• [Given entries]:
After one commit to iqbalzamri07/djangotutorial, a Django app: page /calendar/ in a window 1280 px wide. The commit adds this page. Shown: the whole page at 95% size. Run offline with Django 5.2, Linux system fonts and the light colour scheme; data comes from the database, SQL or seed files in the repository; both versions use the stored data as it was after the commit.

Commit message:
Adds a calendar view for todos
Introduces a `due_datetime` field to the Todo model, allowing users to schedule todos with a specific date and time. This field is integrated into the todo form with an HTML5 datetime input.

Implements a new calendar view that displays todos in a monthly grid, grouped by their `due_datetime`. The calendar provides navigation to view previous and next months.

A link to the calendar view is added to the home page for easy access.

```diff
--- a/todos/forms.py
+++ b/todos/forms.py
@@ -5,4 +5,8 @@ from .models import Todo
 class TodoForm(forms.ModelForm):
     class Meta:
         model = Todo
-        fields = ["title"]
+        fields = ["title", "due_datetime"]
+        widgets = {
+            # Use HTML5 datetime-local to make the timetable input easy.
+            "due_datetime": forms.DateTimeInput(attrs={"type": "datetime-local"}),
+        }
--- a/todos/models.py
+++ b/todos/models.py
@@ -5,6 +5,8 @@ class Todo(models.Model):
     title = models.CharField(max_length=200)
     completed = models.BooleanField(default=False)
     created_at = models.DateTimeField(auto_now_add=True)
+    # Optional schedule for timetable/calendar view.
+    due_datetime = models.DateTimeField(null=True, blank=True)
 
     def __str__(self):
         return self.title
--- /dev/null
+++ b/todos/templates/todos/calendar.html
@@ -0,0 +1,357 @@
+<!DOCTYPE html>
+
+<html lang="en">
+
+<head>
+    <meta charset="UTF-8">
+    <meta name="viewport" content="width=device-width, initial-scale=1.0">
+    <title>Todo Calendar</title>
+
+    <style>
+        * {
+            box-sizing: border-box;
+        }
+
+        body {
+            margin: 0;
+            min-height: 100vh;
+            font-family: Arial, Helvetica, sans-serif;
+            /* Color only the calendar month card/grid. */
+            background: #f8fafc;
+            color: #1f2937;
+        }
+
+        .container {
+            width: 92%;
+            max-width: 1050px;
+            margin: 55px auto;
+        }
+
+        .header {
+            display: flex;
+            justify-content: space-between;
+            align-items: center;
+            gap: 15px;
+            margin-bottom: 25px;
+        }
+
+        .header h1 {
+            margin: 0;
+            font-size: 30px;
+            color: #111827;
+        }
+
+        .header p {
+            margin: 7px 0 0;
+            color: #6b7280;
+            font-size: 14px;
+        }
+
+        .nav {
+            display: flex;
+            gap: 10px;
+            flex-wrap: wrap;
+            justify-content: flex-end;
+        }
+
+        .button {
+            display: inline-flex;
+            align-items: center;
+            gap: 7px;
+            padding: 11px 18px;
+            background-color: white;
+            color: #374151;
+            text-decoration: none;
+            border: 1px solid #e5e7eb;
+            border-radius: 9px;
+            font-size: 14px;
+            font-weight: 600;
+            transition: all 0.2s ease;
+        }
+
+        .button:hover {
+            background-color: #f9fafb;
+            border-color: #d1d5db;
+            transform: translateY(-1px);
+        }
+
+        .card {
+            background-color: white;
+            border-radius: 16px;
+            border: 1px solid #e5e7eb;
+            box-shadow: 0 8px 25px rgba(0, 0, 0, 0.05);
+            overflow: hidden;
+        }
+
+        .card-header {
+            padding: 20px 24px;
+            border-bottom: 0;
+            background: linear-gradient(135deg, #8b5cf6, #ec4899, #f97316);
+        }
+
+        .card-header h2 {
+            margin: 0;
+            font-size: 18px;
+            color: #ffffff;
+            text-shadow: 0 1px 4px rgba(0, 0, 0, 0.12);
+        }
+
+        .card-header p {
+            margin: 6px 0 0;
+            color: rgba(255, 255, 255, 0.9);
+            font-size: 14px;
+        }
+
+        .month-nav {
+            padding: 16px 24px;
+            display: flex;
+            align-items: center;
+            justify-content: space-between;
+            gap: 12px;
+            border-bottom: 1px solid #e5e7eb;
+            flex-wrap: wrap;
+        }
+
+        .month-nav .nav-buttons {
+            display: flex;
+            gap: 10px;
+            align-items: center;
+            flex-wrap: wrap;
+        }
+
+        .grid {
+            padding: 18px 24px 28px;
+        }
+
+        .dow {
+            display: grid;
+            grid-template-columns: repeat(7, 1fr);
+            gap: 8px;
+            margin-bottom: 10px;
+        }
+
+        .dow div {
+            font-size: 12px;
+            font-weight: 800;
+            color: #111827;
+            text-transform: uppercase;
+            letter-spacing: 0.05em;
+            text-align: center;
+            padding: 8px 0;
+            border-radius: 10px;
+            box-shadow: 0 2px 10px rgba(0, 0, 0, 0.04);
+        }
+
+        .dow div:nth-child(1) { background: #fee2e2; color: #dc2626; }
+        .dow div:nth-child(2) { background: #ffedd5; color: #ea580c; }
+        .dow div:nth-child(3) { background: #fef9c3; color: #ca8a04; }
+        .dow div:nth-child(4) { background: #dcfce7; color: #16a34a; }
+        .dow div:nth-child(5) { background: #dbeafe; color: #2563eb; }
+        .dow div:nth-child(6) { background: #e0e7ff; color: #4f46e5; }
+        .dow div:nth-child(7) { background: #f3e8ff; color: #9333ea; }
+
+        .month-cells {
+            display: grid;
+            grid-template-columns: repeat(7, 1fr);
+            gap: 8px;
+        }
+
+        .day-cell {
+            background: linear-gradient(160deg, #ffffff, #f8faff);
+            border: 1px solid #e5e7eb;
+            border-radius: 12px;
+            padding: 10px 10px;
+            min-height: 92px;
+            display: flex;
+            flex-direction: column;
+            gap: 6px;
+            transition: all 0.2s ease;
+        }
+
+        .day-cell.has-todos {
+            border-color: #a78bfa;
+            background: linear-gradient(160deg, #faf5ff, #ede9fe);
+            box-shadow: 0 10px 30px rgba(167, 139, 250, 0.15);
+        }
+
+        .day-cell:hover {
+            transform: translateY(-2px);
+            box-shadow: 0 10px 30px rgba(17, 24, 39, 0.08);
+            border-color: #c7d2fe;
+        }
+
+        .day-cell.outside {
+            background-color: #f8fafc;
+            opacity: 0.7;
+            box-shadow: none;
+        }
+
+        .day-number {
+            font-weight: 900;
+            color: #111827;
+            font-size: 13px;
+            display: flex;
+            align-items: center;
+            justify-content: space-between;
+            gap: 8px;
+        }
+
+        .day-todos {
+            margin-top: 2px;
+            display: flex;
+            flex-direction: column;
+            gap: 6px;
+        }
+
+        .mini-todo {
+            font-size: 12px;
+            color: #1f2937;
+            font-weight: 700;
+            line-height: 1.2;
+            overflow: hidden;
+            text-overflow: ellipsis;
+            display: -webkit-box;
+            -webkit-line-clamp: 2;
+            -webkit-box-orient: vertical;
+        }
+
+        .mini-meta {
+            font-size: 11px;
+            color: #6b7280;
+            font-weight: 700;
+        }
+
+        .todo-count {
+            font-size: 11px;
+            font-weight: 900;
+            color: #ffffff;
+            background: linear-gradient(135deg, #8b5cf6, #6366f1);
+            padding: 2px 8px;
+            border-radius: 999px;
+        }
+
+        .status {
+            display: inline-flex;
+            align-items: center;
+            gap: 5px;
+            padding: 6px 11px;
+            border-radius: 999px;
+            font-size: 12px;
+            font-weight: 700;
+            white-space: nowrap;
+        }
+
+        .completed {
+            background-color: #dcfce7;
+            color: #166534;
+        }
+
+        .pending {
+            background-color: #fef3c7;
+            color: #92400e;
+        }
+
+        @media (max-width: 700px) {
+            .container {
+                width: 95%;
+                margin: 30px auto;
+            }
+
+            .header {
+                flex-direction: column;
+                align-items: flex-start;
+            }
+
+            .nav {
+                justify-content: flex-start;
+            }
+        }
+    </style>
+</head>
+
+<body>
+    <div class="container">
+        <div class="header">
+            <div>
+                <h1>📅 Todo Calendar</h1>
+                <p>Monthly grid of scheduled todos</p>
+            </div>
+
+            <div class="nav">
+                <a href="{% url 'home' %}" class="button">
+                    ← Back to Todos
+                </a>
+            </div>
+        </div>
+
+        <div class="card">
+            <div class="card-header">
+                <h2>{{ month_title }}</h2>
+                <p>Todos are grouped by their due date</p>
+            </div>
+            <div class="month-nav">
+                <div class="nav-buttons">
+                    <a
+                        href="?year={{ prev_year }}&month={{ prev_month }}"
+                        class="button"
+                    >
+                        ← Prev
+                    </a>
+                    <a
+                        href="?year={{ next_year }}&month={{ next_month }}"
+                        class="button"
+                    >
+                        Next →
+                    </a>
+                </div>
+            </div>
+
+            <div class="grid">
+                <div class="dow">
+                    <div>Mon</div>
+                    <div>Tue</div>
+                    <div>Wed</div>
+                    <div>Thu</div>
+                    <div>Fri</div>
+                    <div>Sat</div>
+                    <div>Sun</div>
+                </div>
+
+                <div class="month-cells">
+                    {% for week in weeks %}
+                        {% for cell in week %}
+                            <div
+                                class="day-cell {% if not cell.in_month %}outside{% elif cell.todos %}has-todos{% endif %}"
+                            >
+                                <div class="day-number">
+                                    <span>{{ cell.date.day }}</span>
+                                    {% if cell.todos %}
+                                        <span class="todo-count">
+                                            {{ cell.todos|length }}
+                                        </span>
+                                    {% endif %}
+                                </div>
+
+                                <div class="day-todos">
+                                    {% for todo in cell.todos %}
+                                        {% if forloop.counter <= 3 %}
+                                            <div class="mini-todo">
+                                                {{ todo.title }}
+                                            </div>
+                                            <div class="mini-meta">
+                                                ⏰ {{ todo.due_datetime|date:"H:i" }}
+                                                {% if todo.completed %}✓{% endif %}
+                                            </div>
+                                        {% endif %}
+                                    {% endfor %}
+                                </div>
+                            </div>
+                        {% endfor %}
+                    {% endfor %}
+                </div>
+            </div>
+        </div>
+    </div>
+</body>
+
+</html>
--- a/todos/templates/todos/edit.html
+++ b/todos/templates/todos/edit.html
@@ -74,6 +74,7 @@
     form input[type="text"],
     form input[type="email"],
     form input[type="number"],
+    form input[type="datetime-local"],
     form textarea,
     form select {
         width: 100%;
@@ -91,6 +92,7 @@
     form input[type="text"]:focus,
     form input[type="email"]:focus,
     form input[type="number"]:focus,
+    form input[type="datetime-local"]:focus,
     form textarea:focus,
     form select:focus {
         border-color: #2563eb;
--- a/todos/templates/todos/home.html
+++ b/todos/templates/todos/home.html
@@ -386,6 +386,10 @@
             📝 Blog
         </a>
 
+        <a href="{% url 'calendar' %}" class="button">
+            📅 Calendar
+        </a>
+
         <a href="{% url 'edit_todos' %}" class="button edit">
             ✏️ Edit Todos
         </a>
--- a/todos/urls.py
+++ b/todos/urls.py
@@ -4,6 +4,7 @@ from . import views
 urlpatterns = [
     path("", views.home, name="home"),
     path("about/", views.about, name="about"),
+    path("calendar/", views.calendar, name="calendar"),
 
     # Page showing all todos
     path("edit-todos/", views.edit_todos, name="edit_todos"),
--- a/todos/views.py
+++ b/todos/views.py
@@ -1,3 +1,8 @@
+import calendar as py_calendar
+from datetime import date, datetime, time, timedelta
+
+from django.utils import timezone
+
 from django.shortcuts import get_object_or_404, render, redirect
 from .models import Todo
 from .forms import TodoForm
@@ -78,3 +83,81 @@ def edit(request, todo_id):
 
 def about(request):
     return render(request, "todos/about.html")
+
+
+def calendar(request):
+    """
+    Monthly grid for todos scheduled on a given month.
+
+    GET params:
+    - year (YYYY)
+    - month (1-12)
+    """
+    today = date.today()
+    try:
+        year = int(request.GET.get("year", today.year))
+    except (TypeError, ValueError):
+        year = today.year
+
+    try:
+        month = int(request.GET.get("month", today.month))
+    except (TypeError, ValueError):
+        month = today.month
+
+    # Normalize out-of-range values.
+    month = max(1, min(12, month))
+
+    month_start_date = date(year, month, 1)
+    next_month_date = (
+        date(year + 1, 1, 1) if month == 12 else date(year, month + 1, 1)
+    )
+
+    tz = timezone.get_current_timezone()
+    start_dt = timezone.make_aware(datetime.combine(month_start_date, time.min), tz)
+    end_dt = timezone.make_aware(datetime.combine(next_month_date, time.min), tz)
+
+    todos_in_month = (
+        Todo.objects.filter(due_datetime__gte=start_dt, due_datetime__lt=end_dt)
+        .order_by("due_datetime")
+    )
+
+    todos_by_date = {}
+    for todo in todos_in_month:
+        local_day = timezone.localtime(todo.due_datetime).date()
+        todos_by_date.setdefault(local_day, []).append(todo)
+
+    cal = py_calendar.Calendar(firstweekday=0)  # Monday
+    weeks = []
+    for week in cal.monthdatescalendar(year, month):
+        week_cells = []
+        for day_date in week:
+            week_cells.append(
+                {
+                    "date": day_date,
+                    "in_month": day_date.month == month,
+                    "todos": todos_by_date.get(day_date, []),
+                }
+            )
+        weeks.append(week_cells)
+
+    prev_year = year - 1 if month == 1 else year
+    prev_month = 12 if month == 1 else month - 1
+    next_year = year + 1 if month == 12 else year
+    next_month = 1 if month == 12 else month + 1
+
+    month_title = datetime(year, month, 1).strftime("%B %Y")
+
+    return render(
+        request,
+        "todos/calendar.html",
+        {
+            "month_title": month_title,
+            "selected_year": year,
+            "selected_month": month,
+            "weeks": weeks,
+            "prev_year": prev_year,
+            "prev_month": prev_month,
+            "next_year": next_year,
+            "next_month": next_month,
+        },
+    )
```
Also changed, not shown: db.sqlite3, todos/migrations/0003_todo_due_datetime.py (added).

• [Problem to work on]:
Lines from the top of the entries above to the line that contains "HTML5 datetime input." should be set down exactly, please, with both ends kept and nothing added.

• [Result below]:
After one commit to iqbalzamri07/djangotutorial, a Django app: page /calendar/ in a window 1280 px wide. The commit adds this page. Shown: the whole page at 95% size. Run offline with Django 5.2, Linux system fonts and the light colour scheme; data comes from the database, SQL or seed files in the repository; both versions use the stored data as it was after the commit.

Commit message:
Adds a calendar view for todos
Introduces a `due_datetime` field to the Todo model, allowing users to schedule todos with a specific date and time. This field is integrated into the todo form with an HTML5 datetime input.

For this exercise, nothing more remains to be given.